Underside, showing the tiny legs
A large mealy bug, Monophlebulus sp. walking.
Of the Family Margarodidae.
Video Monophlebulus by dnatheist (Alan Couch)
Since there doesn’t seem to be an easy way to retitle submissions, I’ll have to link to it here.
Female Monophlebulus Mealybugs, or Giant Coccids (Fam. Margarodidae) are very large mealybugs, orange or yellow with black markings, and are most often covered in white fluff. They lack any visible legs or antennae or wings, at least when viewed from above. The males look like much more ordinary insects, with dark wings and long fluffy antennae, but still with white fluff.
Found this little guy crawling around at a truck stop at Pheasants Nest, NSW. An insect buff friend from the US suggested Cassidinae (tortoise and leaf-mining beetles) larva, but from a quick look, yes larval forms look similar, but this one was 2cm long and much bigger and certainly not this colour. Any help would be appreciated. Cheers

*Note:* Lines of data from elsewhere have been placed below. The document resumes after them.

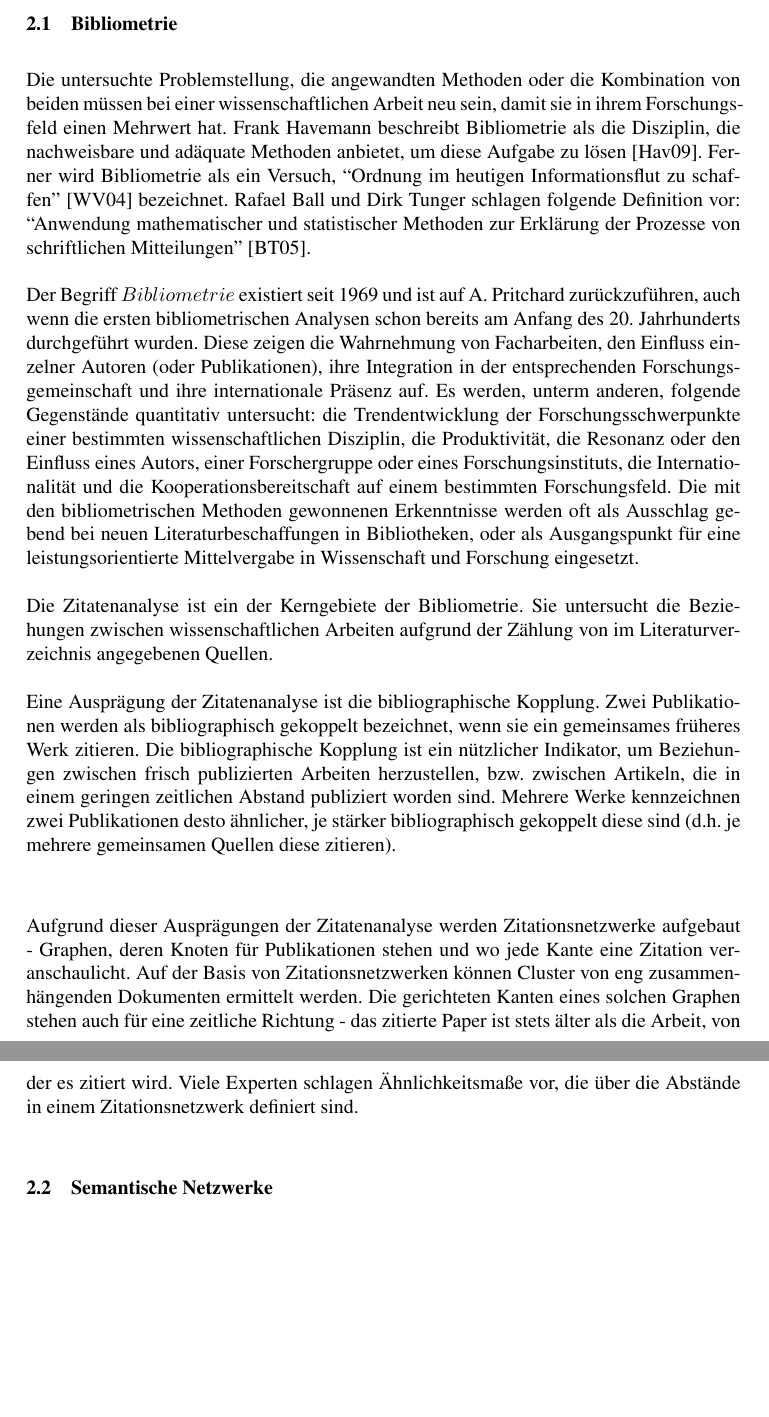
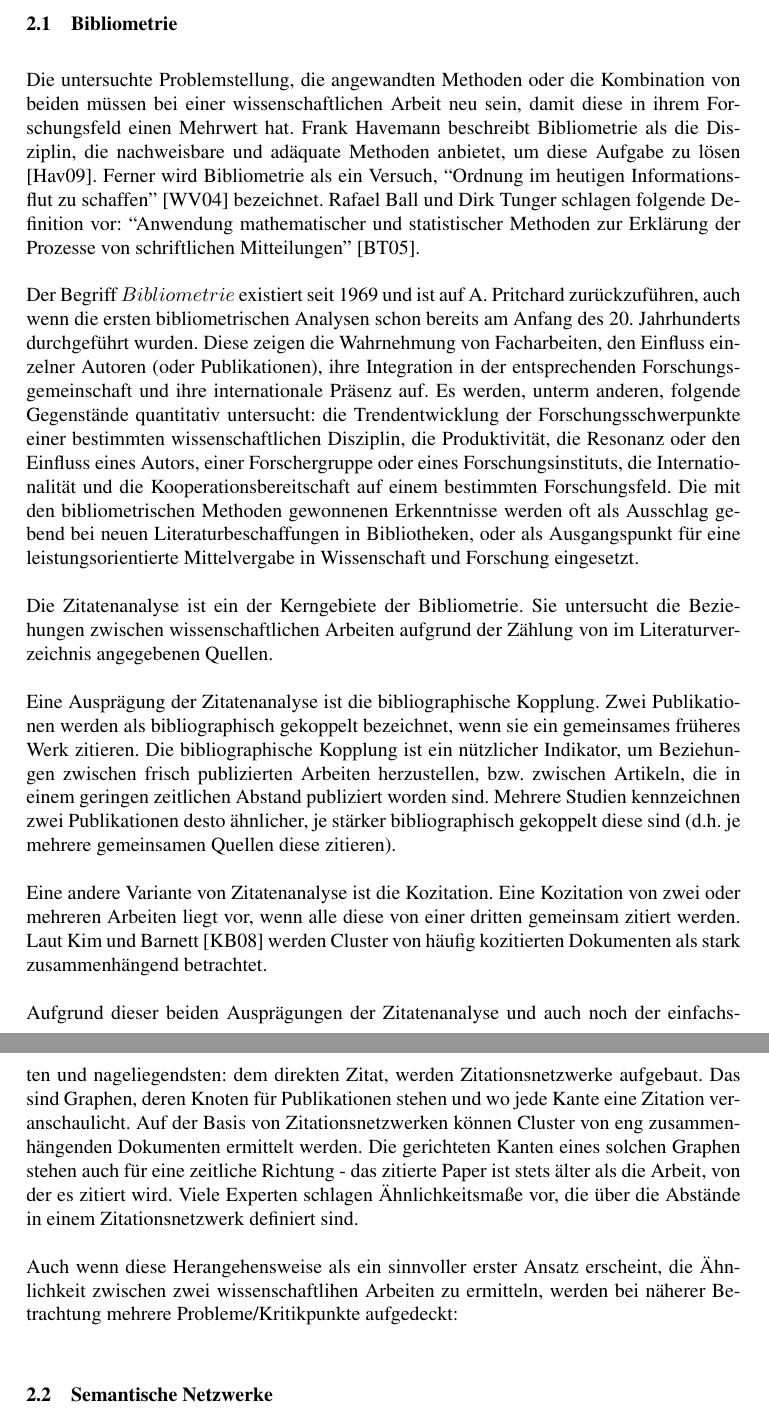
Before and after one commit to lusy/SemanticModellingPaperSimilarity, a LaTeX document (paper/paper.tex, which reads paper/2-Grundlagen.tex): two parts of pages 5 and 6 of 10, joined at a grey line, cut so that both start at the same text, the shorter picture padded with empty space. Compiled offline with pdfLaTeX; the source files are stored in an older character set and shown here as Unicode.

Commit message:
bibliometry: citations analysis 2

```diff
--- a/paper/2-Grundlagen.tex
+++ b/paper/2-Grundlagen.tex
@@ -6,7 +6,7 @@
 % Was sind wichtige Parameter/Kenngrößen, die für uns relevant sind/wir verwenden
 % was sind die Kritikpunkte dran/ Warum glaube ich, dass diese Kenngrößen alleine nicht genug sind, um Ähnlichkeit zu definieren
 
-Die untersuchte Problemstellung, die angewandten Methoden oder die Kombination von beiden müssen bei einer wissenschaftlichen Arbeit neu sein, damit sie in ihrem Forschungsfeld einen Mehrwert hat.
+Die untersuchte Problemstellung, die angewandten Methoden oder die Kombination von beiden müssen bei einer wissenschaftlichen Arbeit neu sein, damit diese in ihrem Forschungsfeld einen Mehrwert hat.
 Frank Havemann beschreibt Bibliometrie als die Disziplin, die nachweisbare und adäquate Methoden anbietet, um diese Aufgabe zu lösen \cite{frank2009einfuehrung}.
 Ferner wird Bibliometrie als ein Versuch, ``Ordnung im heutigen Informationsflut zu schaffen'' \cite{NAB2004} bezeichnet.
 Rafael Ball und Dirk Tunger schlagen folgende Definition vor: ``Anwendung mathematischer und statistischer Methoden zur Erklärung der Prozesse von schriftlichen Mitteilungen'' \cite{bibliogrundw2005}.
@@ -26,38 +26,39 @@ Sie untersucht die Beziehungen zwischen wissenschaftlichen Arbeiten aufgrund der
 Eine Ausprägung der Zitatenanalyse ist die bibliographische Kopplung.
 Zwei Publikationen werden als bibliographisch gekoppelt bezeichnet, wenn sie ein gemeinsames früheres Werk zitieren.
 Die bibliographische Kopplung ist ein nützlicher Indikator, um Beziehungen zwischen frisch publizierten Arbeiten herzustellen, bzw. zwischen Artikeln, die in einem geringen zeitlichen Abstand publiziert worden sind.
-Mehrere Werke kennzeichnen zwei Publikationen desto ähnlicher, je stärker bibliographisch gekoppelt diese sind (d.h. je mehrere gemeinsamen Quellen diese zitieren).
+Mehrere Studien kennzeichnen zwei Publikationen desto ähnlicher, je stärker bibliographisch gekoppelt diese sind (d.h. je mehrere gemeinsamen Quellen diese zitieren).
 \\
 \\
-% Bibliographische Kopplung:
-% Def: 2 Publikationen zitieren ein gemeinsames früheres Werk
-% dadurch werden Beziehungen zwischen frisch publizierten Arbeiten her-/festgestellt; oder von Artikeln, die in einem geringen zeitlichen Abstand von einander publiziert worden sind
-
-% Problem für Ähnlichkeit: 2 Arbeiten, die eine 3. zitieren, können sich womöglich auf komplementäre Aspekte davon beziehen
-% Problem Nr 2: Standardwerke und frühere Werke werden öfter zitiert
-% Problem Nr 3: Es gibt viele Selbstzitationen, die bestimmte Parameter (Rankings auf Grund von Zitationszahlen/etc) hochpuschen wollen
-% Problem Nr 4: Artikel mit langen Referenzlisten sind tendenziell stärker bibliographisch gekoppelt als solche mit kurzen Listen, wenn man nur die Anzahl der zusammen zitierten Arbeiten zählt - Ansatz zur Normalisierung relative bibliographische Kopplung (Jaccard- und Salton-Index), messen die Kopplung bezogen auf die Länge der Referenzlisten
-
-% Kozitation:
-% Def: 2 Publikationen werden gemeinsam in einer dritten zitiert
+Eine andere Variante von Zitatenanalyse ist die Kozitation.
+Eine Kozitation von zwei oder mehreren Arbeiten liegt vor, wenn alle diese von einer dritten gemeinsam zitiert werden.
+Laut Kim und Barnett \cite{DBLP:conf/amcis/KimB08} werden Cluster von häufig kozitierten Dokumenten als stark zusammenhängend betrachtet.
 % "Clusters of highly co-cited documents are considered to have high mutual dependance"\cite{DBLP:conf/amcis/KimB08}
-
-% Direktes Zitat
-% Problem: Dankbarkeitszitate, Selbstzitate, Leute, die sich (persönlich) kennen, tendieren dazu sich auch öfters zu zitieren gegenseitig
-Aufgrund dieser Ausprägungen der Zitatenanalyse werden Zitationsnetzwerke aufgebaut - Graphen, deren Knoten für Publikationen stehen und wo jede Kante eine Zitation veranschaulicht.
+\\
+\\
+Aufgrund dieser beiden Ausprägungen der Zitatenanalyse und auch noch der einfachsten und nageliegendsten: dem direkten Zitat, werden Zitationsnetzwerke aufgebaut.
+Das sind Graphen, deren Knoten für Publikationen stehen und wo jede Kante eine Zitation veranschaulicht.
 Auf der Basis von Zitationsnetzwerken können Cluster von eng zusammenhängenden Dokumenten ermittelt werden.
 Die gerichteten Kanten eines solchen Graphen stehen auch für eine zeitliche Richtung - das zitierte Paper ist stets älter als die Arbeit, von der es zitiert wird.
 Viele Experten schlagen Ähnlichkeitsmaße vor, die über die Abstände in einem Zitationsnetzwerk definiert sind.
+\\
+\\
+Auch wenn diese Herangehensweise als ein sinnvoller erster Ansatz erscheint, die Ähnlichkeit zwischen zwei wissenschaftlihen Arbeiten zu ermitteln, werden bei näherer Betrachtung mehrere Probleme/Kritikpunkte aufgedeckt:
 
 % Probleme von bibliometrischen Verfahren als Ähnlichkeitsindikatore, zusammengefasst:
 % Selbstzitate (Leute pushen ihre Parameter hoch/ Druck von Herausgebern von Journalen, dass Zitate auf dem Journal gemacht werden)
 % "Dankbarkeitszitate"
+%Leute, die sich (persönlich) kennen, tendieren dazu sich auch öfters zu zitieren gegenseitig
 % Zitate, die andere Arbeiten referenzieren ohne Konsultieren des Originalwerks (z.b. bei Quellen von meinen Quellen übernommen)
 % Rechtschreibfehler in Zitate - das zitierte Werk kann nicht eindeutig bestimmt/wiedergefundnen werden
 % Zitate von Standardwerken(Authorities)/Reviewartikel(haben auch selber lange Referenzlisten) sind oft
 % Frühere Werke werden öfters zitiert/ aber auch Literatur tut veralten (Anzahl von Zitationen nimmt im zeitlichen Verlauf ab)
 % Manchmal werden die Zitate weggelassen
 % Es dauert, bis sich eine Arbeit etabliert hat, und es angefangen wird, dass sie zitiert wird - Ähnlichkeit kann nicht nur auf Grund von Zitationen festgestellt werden
+% Problem für Ähnlichkeit: 2 Arbeiten, die eine 3. zitieren, können sich womöglich auf komplementäre Aspekte davon beziehen
+% Problem Nr 2: Standardwerke und frühere Werke werden öfter zitiert
+% Problem Nr 3: Es gibt viele Selbstzitationen, die bestimmte Parameter (Rankings auf Grund von Zitationszahlen/etc) hochpuschen wollen
+% Problem Nr 4: Artikel mit langen Referenzlisten sind tendenziell stärker bibliographisch gekoppelt als solche mit kurzen Listen, wenn man nur die Anzahl der zusammen zitierten Arbeiten zählt - Ansatz zur Normalisierung relative bibliographische Kopplung (Jaccard- und Salton-Index), messen die Kopplung bezogen auf die Länge der Referenzlisten
+
 
 % Koautorenschaft:
 % Def:
```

Snowball Large Mealybug, Monophlebulus sp., Fam. Margarodidae :)
Pity I can’t title the post #446
Portrait of a Blue Skimmer, Orthetrum caledonicum.
Mason’s Gardens, Perth
Blue Skimmer - Orthetrum caledonicum - a large and fairly common Aussie dragonfly. Also found on neighbouring islands, including New Caledonia, hence the name. Males have a blue powder coat. Females are black and yellow.
#279 on the List. Baldivis, Perth
Got home from the cinema on Friday night to find this - ants moving house.
Every year, as we leave the long dry summer and enter the few short months when we might actually get some rain if we’re lucky, some of local species move - abandoning their underground nests and moving their eggs, larvae, pupa and future kings and queens up into roof cavities, wall spaces, and so on, where they can keep dry.
I don’t begrudge them the refuge. It’s not like they’re going to do any damage, but I do hope they don’t cook in the sweltering heat up there.